Abdurrahman Wahid has just died. I knew him a bit during the mid-1990s, when the Suharto regime was still well entrenched and “Gus Dur” – as he was known – was a focus for the hopes of democrats and liberals. His position as a key figure in the opposition to dictatorship was made easier by the fact that he was descended from a long line of Muslim leaders, with deep roots in Java. But Wahid was anything but a parochial or forbidding figure. On the contrary, he was culturally tolerant, funny, liberal, fluent in English and intellectually-sophisticated.

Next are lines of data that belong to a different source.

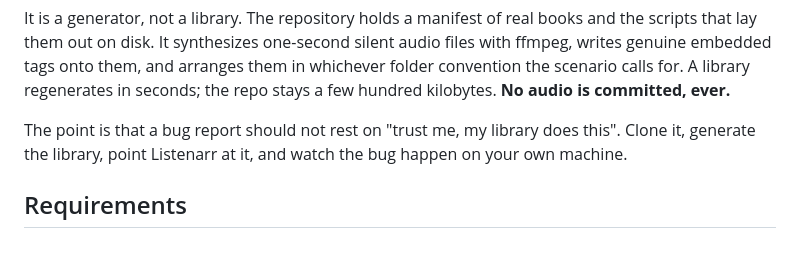
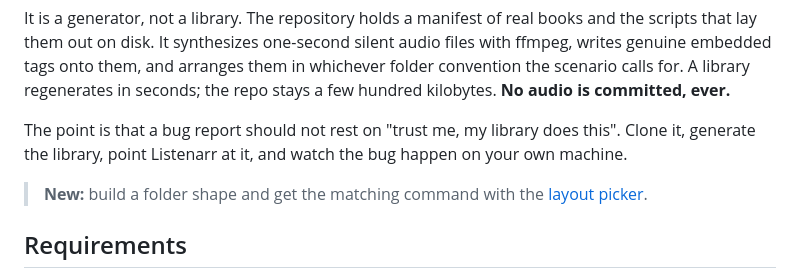
Before and after one commit to m4bard/listenarr-testdata, a Markdown page: README.md, the part around the change. Rendered like a GitHub page; blank space fills up the shorter version.

Commit message:
README: pointer to the layout picker up in the intro

```diff
--- a/README.md
+++ b/README.md
@@ -5,6 +5,8 @@ A generator for synthetic audiobook libraries, built to reproduce and demonstrat
 It is a generator, not a library. The repository holds a manifest of real books and the scripts that lay them out on disk. It synthesizes one-second silent audio files with ffmpeg, writes genuine embedded tags onto them, and arranges them in whichever folder convention the scenario calls for. A library regenerates in seconds; the repo stays a few hundred kilobytes. **No audio is committed, ever.**
 
 The point is that a bug report should not rest on "trust me, my library does this". Clone it, generate the library, point Listenarr at it, and watch the bug happen on your own machine.
+
+> **New:** build a folder shape and get the matching command with the [layout picker](https://m4bard.github.io/listenarr-testdata/).
 
 ## Requirements
 
```
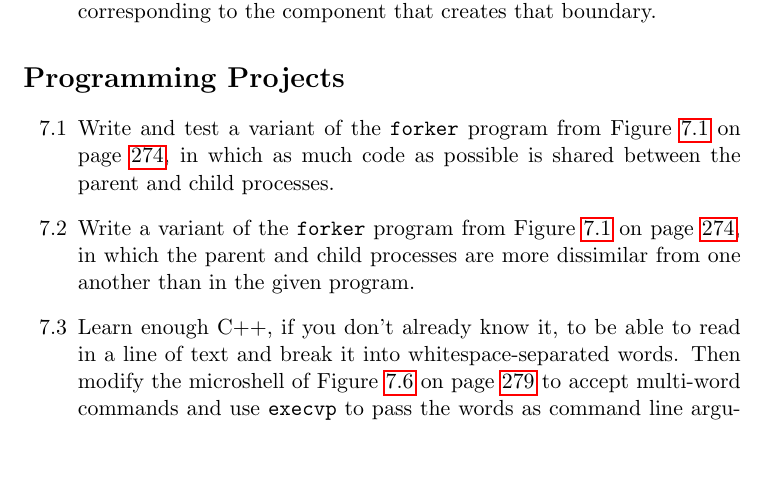
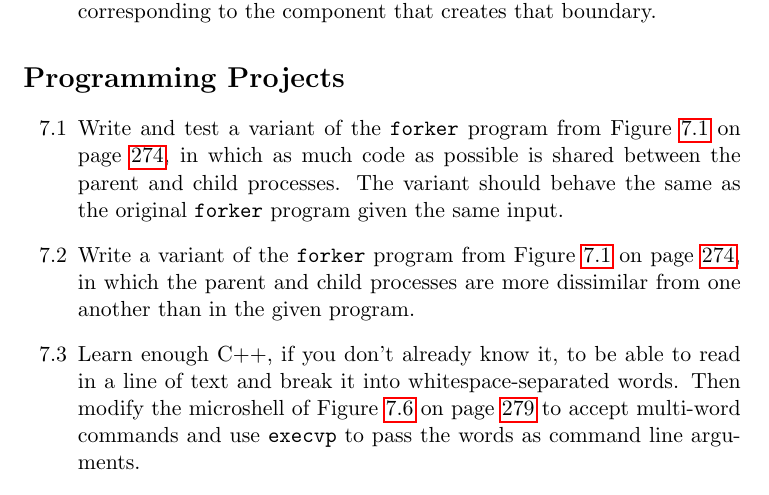
Before and after one commit to Max-Hailperin/Operating-Systems-and-Middleware--Supporting-Controlled-Interaction, a LaTeX thesis (os-book.tex, which reads processes.tex): part of page 342 of 400, cut so that both start at the same text, the shorter picture padded with empty space. Compiled offline with pdfLaTeX.

Commit message:
Clarification on Programming Exercise 7.1
I added the sentence:
"The variant should behave the same as the original
{\tt forker} program given the same input."
to the text of the Programming Project 7.1 to specify that the end-result of the project should share as much code as possible between the parent and child while still maintaining the same functionality.

```diff
--- a/processes.tex
+++ b/processes.tex
@@ -2420,7 +2420,8 @@ On a copy of Figure~\ref{vmm-example} from page~\pageref{vmm-example}, use five
 Write and test a variant of the {\tt forker} program from Figure~\ref{forker-code}
 on page~\pageref{forker-code},
 in which as much code as possible is shared between the parent and
-child processes.
+child processes. The variant should behave the same as the original
+{\tt forker} program given the same input.
 \item\label{dissimilar-processes-project}
 Write a variant of the {\tt forker} program from Figure~\ref{forker-code} on
 page~\pageref{forker-code},
```
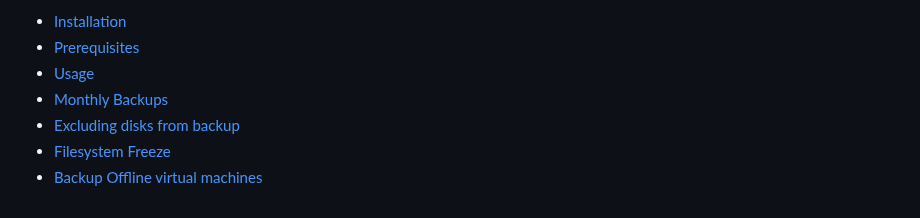
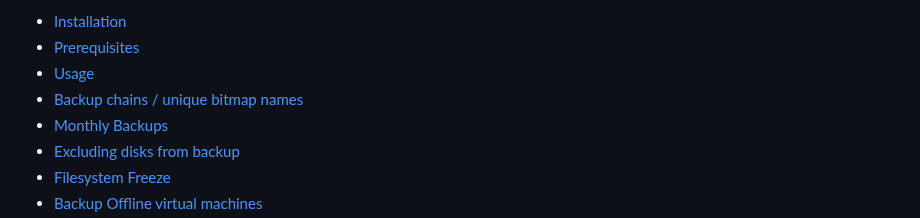
Before and after one commit to abbbi/qmpbackup, a Markdown page: README.md, the part around the change. GitHub-like rendering.

```diff
--- a/README.md
+++ b/README.md
@@ -23,6 +23,7 @@ project:
 - [Installation](#installation)
 - [Prerequisites](#prerequisites)
 - [Usage](#usage)
+- [Backup chains / unique bitmap names](#backup-chains--unique-bitmap-names)
 - [Monthly Backups](#monthly-backups)
 - [Excluding disks from backup](#excluding-disks-from-backup)
 - [Filesystem Freeze](#filesystem-freeze)
```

I once travelled with him into Central Java to watch him preside over a religious ceremony, in a village that claimed to have just manufactured the world’s largest Koran. On the way there, he told me a joke that marked him out as an unusual Muslim leader. “Have you noticed,” he said, “that when the Jews pray, they stand by a wall and whisper. The Christians kneel and speak very quietly. But we Muslims stand in a tower and shout through a megaphone. It makes you wonder who is closer to God.” At this, he roared with laughter. Read more